> [REQUIRED ACTION] Please copy every line of the records below that holds the word "newtheorem".

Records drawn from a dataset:
▬▬▬▬▬▬▬▬▬▬
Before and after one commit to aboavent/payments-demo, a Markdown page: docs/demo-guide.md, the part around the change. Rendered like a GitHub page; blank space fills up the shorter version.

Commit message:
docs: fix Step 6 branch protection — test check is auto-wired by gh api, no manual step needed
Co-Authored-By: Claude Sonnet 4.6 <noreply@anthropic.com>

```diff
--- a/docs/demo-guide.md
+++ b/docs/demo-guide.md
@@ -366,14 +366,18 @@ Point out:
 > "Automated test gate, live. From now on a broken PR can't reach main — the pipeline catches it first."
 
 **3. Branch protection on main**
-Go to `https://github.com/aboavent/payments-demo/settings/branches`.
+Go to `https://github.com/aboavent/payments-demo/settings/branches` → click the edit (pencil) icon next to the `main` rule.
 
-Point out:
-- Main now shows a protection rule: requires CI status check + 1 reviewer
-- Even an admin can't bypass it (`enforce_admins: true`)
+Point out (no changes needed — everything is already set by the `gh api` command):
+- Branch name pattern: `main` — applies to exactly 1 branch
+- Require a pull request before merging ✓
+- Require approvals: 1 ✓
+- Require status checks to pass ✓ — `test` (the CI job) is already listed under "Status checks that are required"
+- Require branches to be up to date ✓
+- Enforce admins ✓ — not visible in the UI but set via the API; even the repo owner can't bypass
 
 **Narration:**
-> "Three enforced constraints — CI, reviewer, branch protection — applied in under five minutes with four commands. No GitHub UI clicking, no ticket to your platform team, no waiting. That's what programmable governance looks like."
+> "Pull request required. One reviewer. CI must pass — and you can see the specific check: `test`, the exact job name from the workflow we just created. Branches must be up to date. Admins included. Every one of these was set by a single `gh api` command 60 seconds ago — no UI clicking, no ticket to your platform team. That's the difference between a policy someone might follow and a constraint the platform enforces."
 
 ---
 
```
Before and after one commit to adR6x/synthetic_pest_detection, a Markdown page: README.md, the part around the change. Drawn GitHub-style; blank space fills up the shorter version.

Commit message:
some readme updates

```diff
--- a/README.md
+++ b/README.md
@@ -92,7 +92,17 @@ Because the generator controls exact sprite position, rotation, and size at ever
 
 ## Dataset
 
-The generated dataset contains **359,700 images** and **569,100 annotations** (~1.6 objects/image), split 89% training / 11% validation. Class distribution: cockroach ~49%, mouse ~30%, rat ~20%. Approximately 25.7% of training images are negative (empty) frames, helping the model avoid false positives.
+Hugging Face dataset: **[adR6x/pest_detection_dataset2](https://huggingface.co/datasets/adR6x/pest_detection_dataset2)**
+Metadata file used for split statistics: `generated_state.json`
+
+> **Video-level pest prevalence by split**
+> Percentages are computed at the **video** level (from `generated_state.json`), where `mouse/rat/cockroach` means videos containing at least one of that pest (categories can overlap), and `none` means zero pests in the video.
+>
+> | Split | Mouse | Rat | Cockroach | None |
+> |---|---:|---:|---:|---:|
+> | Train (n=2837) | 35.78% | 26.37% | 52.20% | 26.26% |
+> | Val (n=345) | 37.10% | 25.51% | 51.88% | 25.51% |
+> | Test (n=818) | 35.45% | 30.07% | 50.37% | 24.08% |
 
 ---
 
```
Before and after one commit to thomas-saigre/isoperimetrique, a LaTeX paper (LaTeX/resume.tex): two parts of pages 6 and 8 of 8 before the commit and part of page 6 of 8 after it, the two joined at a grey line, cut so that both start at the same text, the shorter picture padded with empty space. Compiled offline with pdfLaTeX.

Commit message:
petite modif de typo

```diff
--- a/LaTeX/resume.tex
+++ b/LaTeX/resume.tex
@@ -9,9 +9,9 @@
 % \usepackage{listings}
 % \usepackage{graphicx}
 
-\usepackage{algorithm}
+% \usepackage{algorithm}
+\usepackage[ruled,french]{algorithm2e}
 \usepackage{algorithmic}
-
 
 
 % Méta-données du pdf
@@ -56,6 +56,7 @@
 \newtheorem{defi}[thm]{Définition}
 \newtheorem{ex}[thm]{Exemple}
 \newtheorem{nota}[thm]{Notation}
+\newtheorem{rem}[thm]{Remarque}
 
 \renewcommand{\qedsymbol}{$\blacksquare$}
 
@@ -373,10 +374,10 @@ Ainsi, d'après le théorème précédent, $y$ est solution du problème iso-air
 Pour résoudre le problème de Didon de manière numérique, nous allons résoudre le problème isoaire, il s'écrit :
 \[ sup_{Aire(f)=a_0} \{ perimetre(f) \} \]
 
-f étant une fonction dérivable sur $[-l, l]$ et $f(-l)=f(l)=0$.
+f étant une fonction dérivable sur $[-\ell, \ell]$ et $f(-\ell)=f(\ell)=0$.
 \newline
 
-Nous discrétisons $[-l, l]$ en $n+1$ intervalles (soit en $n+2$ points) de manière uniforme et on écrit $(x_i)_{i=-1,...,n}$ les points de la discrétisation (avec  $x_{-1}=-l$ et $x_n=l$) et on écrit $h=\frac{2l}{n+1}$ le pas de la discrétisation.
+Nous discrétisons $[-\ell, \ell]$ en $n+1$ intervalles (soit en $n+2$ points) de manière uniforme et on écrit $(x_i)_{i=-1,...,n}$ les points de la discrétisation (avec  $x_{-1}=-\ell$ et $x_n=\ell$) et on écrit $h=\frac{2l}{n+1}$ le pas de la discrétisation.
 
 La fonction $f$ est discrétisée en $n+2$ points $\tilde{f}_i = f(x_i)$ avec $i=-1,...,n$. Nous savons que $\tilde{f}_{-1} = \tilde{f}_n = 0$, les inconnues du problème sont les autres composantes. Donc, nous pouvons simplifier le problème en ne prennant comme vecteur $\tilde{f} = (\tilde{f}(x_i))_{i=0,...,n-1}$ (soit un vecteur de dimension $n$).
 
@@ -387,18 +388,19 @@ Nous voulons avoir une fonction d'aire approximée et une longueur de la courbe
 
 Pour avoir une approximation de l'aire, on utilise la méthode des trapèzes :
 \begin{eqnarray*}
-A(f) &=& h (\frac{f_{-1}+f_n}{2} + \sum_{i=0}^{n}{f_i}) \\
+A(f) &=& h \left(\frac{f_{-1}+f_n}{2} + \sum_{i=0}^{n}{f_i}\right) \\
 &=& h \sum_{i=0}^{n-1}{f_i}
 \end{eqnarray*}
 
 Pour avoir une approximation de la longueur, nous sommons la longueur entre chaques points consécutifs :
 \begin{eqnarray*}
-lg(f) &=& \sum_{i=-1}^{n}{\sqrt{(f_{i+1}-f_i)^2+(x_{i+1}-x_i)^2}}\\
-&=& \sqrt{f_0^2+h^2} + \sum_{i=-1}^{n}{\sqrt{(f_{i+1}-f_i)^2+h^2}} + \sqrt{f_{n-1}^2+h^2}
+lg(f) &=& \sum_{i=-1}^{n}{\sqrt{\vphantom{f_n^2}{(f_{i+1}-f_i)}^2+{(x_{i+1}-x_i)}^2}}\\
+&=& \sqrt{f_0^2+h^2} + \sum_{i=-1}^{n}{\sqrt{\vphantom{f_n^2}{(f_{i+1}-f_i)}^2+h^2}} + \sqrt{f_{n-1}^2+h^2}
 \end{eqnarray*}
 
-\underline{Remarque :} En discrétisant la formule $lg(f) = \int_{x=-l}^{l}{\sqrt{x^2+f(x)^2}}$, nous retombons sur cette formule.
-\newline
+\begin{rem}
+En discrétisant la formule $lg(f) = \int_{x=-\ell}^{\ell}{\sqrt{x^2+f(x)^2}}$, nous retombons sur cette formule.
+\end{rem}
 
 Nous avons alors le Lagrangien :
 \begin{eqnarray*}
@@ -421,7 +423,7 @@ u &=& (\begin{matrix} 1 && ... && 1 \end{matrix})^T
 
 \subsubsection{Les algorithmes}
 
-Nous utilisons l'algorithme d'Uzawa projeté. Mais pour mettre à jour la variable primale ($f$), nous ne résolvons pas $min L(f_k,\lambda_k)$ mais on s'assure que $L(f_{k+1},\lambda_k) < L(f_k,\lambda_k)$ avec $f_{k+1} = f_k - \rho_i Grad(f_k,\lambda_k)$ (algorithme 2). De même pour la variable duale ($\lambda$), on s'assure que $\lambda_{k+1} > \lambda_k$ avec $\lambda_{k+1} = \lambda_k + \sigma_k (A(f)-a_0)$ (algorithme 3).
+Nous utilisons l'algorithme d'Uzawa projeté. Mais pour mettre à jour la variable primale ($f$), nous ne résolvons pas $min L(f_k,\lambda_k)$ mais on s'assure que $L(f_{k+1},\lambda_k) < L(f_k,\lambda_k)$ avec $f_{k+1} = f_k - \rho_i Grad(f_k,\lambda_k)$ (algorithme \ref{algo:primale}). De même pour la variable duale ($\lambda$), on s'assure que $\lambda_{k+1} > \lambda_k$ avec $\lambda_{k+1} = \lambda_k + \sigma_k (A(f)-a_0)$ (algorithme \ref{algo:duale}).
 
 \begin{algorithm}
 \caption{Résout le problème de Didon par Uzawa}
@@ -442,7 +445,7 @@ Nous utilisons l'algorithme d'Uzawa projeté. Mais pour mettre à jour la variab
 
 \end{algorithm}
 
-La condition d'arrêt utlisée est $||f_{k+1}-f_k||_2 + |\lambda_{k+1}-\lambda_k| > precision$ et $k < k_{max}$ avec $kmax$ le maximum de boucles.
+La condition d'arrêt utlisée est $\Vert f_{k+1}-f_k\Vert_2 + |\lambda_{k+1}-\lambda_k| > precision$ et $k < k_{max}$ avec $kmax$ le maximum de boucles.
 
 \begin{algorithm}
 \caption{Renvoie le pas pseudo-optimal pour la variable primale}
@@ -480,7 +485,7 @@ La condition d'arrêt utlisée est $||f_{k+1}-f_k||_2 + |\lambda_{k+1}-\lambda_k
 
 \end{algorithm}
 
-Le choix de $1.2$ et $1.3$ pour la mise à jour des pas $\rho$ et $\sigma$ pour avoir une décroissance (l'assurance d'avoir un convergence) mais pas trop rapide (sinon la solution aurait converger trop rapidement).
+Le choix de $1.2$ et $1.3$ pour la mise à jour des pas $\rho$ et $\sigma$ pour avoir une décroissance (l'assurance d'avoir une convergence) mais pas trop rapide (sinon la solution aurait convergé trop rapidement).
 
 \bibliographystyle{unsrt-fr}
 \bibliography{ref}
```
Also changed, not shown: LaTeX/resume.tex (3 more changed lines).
▬▬▬▬▬▬▬▬▬▬
> [YOUR RESPONSE]
 \newtheorem{defi}[thm]{Définition}
 \newtheorem{ex}[thm]{Exemple}
 \newtheorem{nota}[thm]{Notation}
+\newtheorem{rem}[thm]{Remarque}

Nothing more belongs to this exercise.